Crummy spent the next two years working with the Nittany Lions' scout team defense, breaking down film and assisting in recruiting.
When he was a senior in 1982, Penn State defeated Georgia in the Sugar Bowl to win its first national championship.
“That was a lot of fun that year,” Crummy said. “I remember that freshman scout team defense I was working with. Those guys were crazy, I mean, absolutely nuts.
“They were getting after (quarterback) Todd Blackledge so hard in practice, Coach Paterno called me into his office one day and asked me what the heck I was doing. He said that scout team was all over his guys in practice.
“He also smiled and told me to keep it up,” Crummy added.
Crummy wound up with a degree in education. He went on to work for a sales company for 26 years. His son, John, was a catcher at Butler who went on to play for Miami (Ohio) University. He was a three-year starter with a career .305 batting average.
His daughter, Ellen, was a standout swimmer at Butler who also swam at Case Western University. She received a PhD in biochemistry.
“What I remember most about high school is we should have been better,” Crummy said of his football career. “Between me and our other back, we rushed for about 2,500 yards a year. I always felt like we should have won more games.”
Tickets for the Hall of Fame banquet are $30 in advance, $35 at the door.
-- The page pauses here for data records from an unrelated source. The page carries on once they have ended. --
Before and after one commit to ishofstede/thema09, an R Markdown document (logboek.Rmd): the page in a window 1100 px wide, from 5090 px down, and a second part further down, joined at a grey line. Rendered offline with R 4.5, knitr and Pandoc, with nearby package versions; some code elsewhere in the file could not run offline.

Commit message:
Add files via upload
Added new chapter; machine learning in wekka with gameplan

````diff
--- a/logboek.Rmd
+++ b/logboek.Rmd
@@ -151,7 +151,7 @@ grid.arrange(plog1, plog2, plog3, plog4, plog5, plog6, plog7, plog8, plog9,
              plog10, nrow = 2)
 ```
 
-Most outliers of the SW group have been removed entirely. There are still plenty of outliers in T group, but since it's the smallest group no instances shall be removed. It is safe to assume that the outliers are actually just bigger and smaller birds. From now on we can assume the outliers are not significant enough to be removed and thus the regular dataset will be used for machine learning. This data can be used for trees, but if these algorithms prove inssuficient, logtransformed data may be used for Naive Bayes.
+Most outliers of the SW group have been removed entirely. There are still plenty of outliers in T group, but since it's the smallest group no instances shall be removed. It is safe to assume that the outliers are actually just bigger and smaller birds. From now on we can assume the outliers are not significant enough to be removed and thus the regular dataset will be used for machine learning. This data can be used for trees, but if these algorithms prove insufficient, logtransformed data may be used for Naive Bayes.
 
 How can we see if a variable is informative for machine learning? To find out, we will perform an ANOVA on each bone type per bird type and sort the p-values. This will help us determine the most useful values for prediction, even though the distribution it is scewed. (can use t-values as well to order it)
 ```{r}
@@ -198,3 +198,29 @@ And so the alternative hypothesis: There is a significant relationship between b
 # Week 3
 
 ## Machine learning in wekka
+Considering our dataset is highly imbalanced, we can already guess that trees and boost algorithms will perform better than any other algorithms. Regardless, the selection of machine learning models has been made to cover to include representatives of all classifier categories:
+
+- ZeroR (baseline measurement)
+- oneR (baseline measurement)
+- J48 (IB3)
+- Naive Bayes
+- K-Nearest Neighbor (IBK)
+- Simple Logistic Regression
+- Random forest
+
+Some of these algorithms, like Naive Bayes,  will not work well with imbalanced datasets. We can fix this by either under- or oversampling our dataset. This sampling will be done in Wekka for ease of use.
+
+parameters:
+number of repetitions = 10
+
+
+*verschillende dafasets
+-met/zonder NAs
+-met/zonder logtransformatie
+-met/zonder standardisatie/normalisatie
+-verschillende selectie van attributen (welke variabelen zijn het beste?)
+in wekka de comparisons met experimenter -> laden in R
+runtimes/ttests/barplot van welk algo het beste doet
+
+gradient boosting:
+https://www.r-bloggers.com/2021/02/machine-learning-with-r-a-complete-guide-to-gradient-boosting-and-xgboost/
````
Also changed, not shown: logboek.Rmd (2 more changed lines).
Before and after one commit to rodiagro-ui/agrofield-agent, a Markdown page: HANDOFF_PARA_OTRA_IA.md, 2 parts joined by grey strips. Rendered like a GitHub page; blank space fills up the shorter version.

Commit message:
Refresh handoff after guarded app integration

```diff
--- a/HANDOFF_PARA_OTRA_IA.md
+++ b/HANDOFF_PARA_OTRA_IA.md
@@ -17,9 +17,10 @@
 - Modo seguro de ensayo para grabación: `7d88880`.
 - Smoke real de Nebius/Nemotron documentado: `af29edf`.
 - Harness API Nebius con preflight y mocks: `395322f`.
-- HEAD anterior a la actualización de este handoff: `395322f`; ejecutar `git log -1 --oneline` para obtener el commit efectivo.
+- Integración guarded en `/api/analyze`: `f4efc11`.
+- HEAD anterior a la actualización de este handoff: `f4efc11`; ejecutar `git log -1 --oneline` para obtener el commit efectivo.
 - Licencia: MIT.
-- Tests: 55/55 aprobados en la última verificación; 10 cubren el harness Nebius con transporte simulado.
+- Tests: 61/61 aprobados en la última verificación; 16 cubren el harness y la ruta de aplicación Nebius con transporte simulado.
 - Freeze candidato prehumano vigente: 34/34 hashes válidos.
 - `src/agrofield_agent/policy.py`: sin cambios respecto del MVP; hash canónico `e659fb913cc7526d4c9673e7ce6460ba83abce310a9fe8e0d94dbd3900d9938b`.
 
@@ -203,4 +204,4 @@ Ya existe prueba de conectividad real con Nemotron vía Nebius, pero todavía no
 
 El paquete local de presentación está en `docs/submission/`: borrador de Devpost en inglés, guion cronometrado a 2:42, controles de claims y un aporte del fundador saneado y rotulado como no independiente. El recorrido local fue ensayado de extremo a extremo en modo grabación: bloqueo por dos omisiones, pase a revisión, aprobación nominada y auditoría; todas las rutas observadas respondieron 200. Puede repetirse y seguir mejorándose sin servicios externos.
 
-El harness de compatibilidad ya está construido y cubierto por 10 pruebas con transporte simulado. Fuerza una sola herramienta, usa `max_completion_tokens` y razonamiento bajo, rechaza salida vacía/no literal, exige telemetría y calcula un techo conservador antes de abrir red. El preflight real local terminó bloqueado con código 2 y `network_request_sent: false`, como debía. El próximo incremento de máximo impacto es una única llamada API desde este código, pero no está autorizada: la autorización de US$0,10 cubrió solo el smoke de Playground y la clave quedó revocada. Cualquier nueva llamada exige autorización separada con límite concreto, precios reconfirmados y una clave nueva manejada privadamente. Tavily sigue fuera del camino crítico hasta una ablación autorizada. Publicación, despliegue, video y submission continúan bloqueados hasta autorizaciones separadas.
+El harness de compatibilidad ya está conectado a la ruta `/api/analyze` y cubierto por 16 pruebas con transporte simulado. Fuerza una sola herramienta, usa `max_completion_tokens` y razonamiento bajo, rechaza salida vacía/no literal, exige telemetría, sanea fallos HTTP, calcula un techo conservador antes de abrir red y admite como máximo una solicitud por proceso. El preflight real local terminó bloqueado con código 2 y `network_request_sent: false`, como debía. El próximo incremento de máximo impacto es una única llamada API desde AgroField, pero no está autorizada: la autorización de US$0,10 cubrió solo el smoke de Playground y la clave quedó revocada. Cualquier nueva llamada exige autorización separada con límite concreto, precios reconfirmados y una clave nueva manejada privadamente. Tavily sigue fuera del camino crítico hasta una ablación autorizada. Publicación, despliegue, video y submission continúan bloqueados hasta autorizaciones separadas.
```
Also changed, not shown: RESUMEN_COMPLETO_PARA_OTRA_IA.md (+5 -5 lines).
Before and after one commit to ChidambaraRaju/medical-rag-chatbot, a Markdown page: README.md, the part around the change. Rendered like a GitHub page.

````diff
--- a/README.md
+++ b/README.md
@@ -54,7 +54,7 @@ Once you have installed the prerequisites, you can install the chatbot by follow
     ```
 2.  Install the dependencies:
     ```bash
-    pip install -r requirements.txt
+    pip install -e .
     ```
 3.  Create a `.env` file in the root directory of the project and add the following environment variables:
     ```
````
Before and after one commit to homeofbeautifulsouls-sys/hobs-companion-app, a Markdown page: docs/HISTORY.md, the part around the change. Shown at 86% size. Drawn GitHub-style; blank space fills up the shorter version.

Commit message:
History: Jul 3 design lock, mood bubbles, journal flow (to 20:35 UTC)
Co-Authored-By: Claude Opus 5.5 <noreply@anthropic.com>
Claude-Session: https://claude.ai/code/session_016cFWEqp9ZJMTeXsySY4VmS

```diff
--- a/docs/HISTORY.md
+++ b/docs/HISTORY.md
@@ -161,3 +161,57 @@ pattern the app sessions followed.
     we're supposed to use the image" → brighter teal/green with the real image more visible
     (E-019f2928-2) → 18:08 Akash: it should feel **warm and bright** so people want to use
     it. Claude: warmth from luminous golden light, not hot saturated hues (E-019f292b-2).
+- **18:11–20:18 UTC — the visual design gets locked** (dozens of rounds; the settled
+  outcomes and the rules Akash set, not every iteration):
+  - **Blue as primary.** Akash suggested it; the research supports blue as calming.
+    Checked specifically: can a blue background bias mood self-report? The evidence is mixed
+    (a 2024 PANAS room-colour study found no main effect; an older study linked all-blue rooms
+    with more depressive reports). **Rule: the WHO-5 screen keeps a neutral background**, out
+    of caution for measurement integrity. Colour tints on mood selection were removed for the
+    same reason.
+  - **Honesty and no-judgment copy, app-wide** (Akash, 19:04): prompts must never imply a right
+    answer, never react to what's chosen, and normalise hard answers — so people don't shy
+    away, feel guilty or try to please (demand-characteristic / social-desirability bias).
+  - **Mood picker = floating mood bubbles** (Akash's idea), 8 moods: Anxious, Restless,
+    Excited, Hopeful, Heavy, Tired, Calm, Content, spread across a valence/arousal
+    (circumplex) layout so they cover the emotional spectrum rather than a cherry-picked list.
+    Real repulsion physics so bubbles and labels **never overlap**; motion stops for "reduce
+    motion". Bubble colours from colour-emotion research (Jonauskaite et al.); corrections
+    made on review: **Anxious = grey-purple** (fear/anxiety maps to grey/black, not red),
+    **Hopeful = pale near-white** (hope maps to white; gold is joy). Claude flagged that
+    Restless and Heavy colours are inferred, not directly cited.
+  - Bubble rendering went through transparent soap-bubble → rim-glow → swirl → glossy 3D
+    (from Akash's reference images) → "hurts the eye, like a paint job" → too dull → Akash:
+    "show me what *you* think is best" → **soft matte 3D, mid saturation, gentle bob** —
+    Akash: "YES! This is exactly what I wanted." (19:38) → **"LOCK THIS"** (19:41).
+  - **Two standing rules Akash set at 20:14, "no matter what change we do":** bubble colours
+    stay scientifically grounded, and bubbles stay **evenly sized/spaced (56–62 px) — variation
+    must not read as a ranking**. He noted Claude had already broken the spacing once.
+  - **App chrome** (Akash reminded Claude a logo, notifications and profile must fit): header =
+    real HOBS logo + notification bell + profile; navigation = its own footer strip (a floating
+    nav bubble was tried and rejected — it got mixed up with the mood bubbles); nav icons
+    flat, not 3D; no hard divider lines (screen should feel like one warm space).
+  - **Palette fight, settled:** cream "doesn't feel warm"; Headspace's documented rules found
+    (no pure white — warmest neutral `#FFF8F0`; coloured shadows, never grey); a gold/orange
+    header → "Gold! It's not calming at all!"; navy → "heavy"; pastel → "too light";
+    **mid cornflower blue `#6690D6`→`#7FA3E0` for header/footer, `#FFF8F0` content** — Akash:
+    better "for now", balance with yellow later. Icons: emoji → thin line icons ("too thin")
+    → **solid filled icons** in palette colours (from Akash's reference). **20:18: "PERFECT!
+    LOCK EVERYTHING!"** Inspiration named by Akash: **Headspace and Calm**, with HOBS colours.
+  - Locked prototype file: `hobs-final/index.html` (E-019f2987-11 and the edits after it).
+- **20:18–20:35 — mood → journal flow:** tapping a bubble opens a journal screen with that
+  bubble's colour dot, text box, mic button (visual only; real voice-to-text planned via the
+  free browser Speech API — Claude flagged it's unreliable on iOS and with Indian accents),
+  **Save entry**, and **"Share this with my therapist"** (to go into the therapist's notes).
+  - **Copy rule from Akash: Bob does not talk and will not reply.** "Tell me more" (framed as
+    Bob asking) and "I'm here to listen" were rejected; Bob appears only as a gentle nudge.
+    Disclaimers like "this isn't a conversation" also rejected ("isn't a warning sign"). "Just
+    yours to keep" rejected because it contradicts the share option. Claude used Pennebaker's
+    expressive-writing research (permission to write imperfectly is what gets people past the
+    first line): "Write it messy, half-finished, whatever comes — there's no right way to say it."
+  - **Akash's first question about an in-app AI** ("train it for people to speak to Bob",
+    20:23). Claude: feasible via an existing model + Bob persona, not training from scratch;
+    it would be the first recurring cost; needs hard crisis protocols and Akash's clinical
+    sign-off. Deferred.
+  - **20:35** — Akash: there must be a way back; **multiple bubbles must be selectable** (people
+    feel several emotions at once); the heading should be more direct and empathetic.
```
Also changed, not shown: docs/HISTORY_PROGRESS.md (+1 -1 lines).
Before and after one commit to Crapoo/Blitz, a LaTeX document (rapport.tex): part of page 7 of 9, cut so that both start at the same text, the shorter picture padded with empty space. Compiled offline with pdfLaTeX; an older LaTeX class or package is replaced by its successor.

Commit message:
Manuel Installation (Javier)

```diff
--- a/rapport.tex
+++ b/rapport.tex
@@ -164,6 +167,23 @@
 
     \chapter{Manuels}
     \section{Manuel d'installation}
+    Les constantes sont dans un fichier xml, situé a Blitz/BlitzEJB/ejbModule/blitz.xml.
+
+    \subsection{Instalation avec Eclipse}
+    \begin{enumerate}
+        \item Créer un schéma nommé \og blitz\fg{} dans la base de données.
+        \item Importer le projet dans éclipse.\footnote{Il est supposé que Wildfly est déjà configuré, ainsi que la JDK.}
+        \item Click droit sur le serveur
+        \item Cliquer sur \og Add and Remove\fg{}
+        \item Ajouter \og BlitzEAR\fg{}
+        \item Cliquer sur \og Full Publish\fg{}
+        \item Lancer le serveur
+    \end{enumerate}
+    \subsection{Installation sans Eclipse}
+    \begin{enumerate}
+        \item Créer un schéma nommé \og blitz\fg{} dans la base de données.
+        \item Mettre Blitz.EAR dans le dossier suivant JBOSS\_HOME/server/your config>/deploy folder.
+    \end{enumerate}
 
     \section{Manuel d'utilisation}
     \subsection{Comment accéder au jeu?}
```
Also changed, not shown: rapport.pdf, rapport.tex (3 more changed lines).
Tables of eight are $200. Tickets are available at Parker's Appliance in Chicora, Moses Jewelers at the Clearview Mall, The Butler Radio Network in Butler and Saxonburg Drug.